  • First, consider a few typical home-based business deductions:

  • Depreciation of your home

  • When running a business from home, you are eligible to depreciate a portion of your home — the portion devoted exclusively to the business — on your tax return. If you rent, you may be able to allocate a portion of your rent to the business, thus making it tax-deductible, as well. If you depreciate your home office for business purposes, when you sell your home, the sale — which would otherwise be tax free — could trigger a capital gain subject to tax. The beauty of the depreciation expense deduction is that you don’t pay a dime for this expense. Simply allocating a portion of your home exclusively to the business creates an eligible deduction for which you have no cash outlay.

  • Mileage deduction

  • for business purposes

  • Driving back and forth to work, even if you own the business, is considered commuting and is not deductible. If you have a home-based office, you can generally deduct the miles you put on your car driving around for business purposes. If you own an economical car, the deduction is likely to exceed the expense of driving the car.

  • Cell phone

  • If you must use your cell phone for work, you can generally deduct that expense — even if you also use it for personal reasons.

  • Other customary business expenses

  • Some other household expenses, like relevant magazine subscriptions and newspaper subscriptions may also relate to the business and you may be able to deduct those, as well.

  • As you can see, simply creating a home-based business can allow you to create some tax deductions that you would not have as an employee of someone else’s business — or even of your own business that is not home-based. There is one big caveat to these deductions — and some smaller ones:

  • Hobby loss rule

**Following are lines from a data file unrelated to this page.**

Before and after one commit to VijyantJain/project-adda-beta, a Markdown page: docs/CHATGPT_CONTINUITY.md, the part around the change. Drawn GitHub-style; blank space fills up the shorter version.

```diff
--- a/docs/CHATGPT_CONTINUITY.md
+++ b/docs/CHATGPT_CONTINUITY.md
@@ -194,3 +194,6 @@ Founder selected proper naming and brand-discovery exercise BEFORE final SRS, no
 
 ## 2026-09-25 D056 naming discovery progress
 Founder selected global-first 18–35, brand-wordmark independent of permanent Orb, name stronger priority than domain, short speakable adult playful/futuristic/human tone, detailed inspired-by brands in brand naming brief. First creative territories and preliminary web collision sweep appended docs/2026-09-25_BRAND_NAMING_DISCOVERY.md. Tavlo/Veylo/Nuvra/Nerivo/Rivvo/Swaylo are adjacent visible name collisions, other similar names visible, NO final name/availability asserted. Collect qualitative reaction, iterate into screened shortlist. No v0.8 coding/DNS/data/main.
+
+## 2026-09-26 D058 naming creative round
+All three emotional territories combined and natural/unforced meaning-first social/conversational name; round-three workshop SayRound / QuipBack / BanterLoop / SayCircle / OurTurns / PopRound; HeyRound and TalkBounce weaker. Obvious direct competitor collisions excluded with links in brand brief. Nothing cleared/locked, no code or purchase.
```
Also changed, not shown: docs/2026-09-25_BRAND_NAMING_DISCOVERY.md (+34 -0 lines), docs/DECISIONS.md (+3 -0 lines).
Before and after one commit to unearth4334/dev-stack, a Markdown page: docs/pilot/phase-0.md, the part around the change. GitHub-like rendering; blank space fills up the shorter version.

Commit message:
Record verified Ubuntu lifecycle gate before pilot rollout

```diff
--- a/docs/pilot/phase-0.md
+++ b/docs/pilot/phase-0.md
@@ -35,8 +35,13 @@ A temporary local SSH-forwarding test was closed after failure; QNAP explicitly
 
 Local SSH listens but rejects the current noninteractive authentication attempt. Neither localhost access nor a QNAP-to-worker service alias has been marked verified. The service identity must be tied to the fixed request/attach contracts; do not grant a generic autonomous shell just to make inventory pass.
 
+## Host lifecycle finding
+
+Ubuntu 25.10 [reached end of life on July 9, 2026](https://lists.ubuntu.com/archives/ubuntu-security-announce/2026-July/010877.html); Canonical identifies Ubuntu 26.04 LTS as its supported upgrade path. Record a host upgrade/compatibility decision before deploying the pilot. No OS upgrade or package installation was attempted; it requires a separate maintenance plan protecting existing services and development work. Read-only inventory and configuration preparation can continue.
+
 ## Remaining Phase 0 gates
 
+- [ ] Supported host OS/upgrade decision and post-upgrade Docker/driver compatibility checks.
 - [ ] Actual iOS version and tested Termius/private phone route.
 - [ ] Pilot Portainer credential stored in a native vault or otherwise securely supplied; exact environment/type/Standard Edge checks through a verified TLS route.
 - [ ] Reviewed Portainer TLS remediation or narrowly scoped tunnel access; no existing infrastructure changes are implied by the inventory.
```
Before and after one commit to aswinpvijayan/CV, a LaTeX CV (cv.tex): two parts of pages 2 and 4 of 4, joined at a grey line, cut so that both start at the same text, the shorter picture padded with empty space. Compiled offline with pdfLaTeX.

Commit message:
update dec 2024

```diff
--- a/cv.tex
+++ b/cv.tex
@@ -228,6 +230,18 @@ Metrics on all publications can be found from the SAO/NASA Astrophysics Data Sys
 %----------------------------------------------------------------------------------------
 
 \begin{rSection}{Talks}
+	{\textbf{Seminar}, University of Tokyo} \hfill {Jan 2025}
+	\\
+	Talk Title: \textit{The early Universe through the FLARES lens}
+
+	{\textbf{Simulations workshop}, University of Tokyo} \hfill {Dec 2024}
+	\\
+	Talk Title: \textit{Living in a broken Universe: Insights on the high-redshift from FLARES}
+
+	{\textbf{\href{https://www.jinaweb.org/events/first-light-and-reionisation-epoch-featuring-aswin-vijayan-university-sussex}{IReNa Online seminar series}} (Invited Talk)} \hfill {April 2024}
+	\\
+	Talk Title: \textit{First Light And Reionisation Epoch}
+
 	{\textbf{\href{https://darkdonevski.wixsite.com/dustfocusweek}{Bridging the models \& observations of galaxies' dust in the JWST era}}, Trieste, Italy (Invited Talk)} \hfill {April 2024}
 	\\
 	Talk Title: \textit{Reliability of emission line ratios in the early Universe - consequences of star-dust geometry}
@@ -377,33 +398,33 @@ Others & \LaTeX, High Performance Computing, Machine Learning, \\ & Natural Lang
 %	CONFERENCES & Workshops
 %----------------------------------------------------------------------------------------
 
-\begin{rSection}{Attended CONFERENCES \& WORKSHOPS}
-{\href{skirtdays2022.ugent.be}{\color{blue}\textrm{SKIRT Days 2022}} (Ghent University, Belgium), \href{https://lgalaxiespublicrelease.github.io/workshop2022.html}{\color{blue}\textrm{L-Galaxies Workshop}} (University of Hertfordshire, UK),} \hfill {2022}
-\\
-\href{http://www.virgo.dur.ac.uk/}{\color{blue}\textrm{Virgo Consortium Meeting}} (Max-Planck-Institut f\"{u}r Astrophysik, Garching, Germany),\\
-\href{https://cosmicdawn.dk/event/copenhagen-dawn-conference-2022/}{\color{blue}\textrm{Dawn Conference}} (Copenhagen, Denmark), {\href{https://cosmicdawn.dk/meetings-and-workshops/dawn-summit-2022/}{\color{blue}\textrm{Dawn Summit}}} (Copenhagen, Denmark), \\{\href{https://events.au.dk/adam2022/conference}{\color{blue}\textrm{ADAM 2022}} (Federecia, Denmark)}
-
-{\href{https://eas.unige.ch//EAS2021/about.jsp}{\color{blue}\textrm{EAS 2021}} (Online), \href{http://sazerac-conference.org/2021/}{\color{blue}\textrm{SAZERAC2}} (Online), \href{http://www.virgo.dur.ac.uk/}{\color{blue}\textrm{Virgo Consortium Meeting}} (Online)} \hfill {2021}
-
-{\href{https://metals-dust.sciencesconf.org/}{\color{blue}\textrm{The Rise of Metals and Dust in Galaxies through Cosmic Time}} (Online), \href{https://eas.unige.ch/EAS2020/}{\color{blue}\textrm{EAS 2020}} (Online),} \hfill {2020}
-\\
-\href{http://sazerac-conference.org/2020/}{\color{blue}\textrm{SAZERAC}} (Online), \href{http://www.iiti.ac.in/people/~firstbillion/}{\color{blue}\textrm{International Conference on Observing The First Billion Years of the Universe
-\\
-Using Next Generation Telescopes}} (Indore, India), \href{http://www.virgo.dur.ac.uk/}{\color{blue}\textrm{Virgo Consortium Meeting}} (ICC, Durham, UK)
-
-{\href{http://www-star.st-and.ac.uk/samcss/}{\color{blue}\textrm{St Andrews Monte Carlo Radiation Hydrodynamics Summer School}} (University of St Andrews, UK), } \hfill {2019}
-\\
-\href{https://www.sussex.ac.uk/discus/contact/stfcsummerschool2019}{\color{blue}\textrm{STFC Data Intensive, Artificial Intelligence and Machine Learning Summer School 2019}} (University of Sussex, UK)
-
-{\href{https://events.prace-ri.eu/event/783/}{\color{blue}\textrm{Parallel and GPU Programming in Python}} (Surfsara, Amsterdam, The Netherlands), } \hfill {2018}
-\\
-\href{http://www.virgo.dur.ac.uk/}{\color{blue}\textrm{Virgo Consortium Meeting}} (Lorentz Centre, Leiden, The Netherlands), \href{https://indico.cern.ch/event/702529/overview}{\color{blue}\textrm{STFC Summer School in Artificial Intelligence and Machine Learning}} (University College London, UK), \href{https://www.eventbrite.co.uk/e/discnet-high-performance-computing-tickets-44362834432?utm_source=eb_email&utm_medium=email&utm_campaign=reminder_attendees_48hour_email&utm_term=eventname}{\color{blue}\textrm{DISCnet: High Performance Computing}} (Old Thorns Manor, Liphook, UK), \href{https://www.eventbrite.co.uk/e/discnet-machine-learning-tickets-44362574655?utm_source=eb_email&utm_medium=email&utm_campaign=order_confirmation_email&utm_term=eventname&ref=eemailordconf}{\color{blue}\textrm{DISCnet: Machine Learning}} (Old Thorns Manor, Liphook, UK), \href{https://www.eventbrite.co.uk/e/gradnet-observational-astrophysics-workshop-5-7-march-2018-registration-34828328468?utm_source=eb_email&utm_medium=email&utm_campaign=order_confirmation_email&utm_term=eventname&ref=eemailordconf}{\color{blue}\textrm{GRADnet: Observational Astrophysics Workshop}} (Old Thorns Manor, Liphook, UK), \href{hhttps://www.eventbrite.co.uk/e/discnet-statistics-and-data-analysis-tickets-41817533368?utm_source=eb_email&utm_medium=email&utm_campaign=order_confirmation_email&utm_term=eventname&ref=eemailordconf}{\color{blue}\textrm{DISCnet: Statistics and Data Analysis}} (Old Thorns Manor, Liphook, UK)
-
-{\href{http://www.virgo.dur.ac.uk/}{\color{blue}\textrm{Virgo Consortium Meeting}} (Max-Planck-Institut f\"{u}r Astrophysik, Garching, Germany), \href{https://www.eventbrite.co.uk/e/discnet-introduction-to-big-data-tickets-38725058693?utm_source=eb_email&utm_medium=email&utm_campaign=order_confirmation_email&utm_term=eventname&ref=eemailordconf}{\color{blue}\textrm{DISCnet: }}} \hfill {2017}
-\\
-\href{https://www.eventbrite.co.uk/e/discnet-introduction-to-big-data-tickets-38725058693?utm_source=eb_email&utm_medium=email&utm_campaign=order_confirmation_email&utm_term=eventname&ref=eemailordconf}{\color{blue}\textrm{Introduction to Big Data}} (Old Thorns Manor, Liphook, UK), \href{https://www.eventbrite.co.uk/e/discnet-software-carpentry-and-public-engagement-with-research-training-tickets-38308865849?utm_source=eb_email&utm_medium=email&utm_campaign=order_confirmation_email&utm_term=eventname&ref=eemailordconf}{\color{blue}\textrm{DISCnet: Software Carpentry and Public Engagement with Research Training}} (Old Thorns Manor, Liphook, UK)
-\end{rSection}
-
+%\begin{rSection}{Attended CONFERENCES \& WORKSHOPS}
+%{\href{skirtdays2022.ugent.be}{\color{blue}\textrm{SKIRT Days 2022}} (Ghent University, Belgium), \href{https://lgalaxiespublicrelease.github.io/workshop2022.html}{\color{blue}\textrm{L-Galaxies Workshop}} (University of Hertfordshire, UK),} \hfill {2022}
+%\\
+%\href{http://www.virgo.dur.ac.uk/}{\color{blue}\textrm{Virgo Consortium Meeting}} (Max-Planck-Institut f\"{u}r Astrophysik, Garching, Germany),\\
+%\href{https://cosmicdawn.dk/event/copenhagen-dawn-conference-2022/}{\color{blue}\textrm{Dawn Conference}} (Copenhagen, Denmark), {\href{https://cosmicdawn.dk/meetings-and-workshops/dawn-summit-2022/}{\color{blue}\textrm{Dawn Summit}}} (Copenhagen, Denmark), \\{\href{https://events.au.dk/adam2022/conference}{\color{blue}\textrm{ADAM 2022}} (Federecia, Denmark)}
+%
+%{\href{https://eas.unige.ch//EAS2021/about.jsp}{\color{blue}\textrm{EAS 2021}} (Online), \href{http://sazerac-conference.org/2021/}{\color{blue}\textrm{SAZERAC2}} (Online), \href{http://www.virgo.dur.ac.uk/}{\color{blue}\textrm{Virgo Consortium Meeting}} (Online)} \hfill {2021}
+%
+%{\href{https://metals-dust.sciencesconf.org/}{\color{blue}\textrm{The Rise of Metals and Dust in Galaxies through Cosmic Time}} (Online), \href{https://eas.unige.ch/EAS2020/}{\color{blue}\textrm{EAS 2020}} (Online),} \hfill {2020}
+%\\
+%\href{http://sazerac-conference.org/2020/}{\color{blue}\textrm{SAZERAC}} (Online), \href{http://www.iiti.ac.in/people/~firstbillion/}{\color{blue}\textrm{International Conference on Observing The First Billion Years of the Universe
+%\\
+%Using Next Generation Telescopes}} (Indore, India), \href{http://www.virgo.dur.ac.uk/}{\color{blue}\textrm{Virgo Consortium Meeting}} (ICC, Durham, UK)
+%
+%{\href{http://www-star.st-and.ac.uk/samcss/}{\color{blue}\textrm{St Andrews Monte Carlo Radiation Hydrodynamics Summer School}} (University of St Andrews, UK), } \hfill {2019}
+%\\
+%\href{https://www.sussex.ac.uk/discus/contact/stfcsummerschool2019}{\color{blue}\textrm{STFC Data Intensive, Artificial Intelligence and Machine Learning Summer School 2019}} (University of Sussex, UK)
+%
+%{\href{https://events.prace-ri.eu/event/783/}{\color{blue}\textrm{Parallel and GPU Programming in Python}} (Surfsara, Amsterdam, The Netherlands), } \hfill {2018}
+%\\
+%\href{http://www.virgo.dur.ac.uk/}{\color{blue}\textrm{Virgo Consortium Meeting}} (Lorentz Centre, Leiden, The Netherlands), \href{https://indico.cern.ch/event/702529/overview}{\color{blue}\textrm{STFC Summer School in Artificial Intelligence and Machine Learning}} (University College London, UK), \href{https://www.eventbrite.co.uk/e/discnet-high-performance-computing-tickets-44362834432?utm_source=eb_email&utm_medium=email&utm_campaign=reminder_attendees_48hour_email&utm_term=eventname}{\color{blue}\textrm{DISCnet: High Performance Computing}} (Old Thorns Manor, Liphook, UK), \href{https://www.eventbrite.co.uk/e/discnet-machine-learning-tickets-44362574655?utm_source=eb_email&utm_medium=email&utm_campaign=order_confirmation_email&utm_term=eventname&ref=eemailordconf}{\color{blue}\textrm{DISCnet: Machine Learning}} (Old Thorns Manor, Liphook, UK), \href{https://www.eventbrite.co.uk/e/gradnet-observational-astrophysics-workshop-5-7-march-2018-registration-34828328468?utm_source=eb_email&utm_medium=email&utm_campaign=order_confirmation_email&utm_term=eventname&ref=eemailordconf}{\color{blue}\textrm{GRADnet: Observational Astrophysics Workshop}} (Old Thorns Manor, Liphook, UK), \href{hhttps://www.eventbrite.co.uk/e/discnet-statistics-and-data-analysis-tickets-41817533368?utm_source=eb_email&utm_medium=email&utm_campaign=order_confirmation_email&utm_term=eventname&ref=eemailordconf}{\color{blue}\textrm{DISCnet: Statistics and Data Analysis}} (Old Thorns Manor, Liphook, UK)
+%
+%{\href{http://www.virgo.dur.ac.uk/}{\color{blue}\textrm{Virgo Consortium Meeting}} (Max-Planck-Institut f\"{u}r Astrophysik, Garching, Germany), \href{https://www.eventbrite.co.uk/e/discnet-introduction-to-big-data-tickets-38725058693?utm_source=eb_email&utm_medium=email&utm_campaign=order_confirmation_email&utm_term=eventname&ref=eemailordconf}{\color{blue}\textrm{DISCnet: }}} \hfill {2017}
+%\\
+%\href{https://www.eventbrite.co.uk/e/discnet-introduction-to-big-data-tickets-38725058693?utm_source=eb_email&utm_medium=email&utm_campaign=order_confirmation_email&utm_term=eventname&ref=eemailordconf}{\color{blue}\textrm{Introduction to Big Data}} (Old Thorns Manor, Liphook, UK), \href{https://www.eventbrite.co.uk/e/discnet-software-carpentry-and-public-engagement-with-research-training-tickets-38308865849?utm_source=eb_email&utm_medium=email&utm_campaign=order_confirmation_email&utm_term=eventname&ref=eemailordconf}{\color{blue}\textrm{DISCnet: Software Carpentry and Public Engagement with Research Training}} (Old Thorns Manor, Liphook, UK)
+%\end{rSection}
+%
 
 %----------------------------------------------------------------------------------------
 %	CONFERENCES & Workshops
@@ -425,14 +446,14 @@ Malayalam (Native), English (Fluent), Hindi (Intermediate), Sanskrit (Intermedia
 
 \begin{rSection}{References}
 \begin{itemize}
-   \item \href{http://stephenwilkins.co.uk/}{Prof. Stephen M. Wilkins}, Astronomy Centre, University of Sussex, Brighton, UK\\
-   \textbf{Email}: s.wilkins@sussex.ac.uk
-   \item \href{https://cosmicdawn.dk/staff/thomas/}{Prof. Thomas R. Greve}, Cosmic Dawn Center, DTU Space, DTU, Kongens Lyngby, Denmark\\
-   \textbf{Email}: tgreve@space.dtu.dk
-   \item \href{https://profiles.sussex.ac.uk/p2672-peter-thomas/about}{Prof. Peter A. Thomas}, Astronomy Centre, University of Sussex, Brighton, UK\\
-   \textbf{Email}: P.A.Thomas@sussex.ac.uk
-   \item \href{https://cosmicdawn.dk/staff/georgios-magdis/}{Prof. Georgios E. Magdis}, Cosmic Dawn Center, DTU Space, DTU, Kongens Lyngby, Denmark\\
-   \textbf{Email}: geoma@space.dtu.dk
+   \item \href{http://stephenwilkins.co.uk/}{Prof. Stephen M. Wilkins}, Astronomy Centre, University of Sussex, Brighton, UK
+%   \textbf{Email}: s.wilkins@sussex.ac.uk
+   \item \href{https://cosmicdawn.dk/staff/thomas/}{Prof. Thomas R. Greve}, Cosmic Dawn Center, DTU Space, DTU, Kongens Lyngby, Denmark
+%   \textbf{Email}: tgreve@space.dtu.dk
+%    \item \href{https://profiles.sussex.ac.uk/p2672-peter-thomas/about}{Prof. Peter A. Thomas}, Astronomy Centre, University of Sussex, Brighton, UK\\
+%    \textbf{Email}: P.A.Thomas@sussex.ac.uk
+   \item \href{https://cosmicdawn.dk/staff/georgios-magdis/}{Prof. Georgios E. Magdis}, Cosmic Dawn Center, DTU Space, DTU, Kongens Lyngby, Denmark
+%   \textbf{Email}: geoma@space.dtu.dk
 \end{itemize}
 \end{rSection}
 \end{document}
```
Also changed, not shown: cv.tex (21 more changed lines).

  • The IRS does not allow you to deduct losses on businesses it deems a hobby. This rule is subjective, but generally, if you have a small, home-based business that never makes a profit, the IRS will likely make the case that it is a hobby and the losses are not deductible from your other income. Furthermore, the appeal of a home-based business that generates a loss goes away if you have no other income from which to deduct the losses.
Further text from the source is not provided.